Alfa Romeo Mito Cloverleaf road test review
The Cloverleaf badge is back. Can it turn the Alfa Romeo Mito into a genuine hot hatch?
What is it?
The return of the Cloverleaf badge, this time on the flanks of the Alfa Romeo Mito. The flagship of the Mito range, it costs £17,895.
For once, it’s not the MultiAir engine, but the adaptive suspension – a rarity in a car of this class. Controlled through the DNA switch, it takes readings from sensors on the body, suspension, steering and throttle to decide how much damping force is needed.
What’s it like to drive?
It’s the best Mito we’ve driven. Damned by faint praise, then? Well, it’s not a hardcore charger in the mould of the Clio 200, but instead trades outright driver appeal for a good measure of refinement and ride comfort. It strikes a good balance in this regard – even on Highland roads ripped apart by winter frosts, the ride never became crashy, the dampers never clobbered their bump stops, something that simply isn’t true of the standard Mito.
Even flicking the DNA switch into Dynamic, which tightens up the suspension and alters the steering, throttle and ESP, doesn’t upset progress – it’s firm, but well damped and tightly controlled. This is just as well, because N (Normal) is hopeless; the ride’s plush, but the steering is horribly over-assisted and the throttle responds far too lazily. We never used the A (All-weather) mode.
In its sportiest mode the Mito is zesty – especially the 170bhp MultiAir engine, which is a really engaging unit, tuneful, hyper-responsive and poky enough to keep you entertained. Its mated to a brand new slick, fast-shifting six-speed manual. It’s a cracking drivetrain, able to stand comparison with the Cooper S.
If only the same were true of the handling. It’s not that the Cloverleaf doesn’t grip well or have good body control, it’s that you don’t feel fully included in the experience. The steering is too inert and the layers of electric assistance (especially the ESP and Q2 diff) rob the car of much natural feel. It's not nearly as bad as lesser Mito's, but we'd hoped for a bit more from the Cloverleaf.
How does it compare?
Dynamically it’s not as engaging as the Mini Cooper S or Renaultsport Clio 200, and comes across as a more mature proposition. In concept and execution its closest rival is the new Citroen DS3 DSport, which at £15,900 is two grand cheaper.

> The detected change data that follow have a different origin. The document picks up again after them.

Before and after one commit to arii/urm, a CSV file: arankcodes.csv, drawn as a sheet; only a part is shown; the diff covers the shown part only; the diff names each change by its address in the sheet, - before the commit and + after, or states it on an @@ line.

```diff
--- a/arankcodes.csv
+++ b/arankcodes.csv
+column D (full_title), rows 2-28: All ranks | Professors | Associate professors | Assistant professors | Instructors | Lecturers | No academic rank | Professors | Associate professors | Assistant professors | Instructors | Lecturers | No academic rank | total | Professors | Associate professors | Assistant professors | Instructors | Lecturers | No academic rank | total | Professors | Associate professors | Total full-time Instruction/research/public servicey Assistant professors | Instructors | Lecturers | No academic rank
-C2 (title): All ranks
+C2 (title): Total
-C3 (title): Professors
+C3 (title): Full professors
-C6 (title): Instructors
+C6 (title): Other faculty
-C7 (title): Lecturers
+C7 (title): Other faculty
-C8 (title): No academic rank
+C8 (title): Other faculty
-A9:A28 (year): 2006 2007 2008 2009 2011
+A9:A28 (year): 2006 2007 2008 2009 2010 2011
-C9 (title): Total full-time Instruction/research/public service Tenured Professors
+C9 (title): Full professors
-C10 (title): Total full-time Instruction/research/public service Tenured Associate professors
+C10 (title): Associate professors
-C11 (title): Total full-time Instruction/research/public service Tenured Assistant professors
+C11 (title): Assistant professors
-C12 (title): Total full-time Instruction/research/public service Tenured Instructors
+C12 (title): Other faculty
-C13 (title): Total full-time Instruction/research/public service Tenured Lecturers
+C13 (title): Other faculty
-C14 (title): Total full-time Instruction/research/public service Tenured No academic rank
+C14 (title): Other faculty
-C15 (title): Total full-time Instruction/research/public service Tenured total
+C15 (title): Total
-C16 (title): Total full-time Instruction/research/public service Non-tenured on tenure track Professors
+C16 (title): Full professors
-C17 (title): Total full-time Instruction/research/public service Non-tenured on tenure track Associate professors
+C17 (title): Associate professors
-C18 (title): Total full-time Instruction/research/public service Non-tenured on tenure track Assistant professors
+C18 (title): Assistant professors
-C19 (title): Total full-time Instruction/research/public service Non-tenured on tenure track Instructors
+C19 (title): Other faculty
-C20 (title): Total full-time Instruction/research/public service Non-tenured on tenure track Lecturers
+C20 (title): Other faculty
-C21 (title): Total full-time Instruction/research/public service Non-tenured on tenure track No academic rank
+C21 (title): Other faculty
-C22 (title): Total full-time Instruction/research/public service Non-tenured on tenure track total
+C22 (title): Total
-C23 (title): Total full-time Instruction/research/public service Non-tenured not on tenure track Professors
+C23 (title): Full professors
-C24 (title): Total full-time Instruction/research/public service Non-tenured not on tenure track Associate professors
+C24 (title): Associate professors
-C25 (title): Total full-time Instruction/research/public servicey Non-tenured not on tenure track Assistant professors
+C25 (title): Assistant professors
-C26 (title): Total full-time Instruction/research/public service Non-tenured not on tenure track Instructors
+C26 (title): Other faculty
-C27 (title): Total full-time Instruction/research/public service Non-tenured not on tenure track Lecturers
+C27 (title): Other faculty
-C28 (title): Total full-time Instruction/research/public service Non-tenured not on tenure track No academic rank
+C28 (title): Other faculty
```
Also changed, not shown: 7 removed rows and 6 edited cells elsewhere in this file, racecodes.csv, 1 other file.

Anything else I need to know?
As I alluded to above, the Mito doesn’t fit in the conventional supermini class – although based on the Fiat Punto it feels bigger and you sit higher. There are no bodywork changes for the Cloverleaf either, just the new alloys and the stuck-on plastic flank emblems – which are a bit of a let down to be honest.
|Engine||In-line 4cyl, 1368cc, turbo|
|Max torque||184lb ft/2500rpm|
|On sale||Now, £17,895|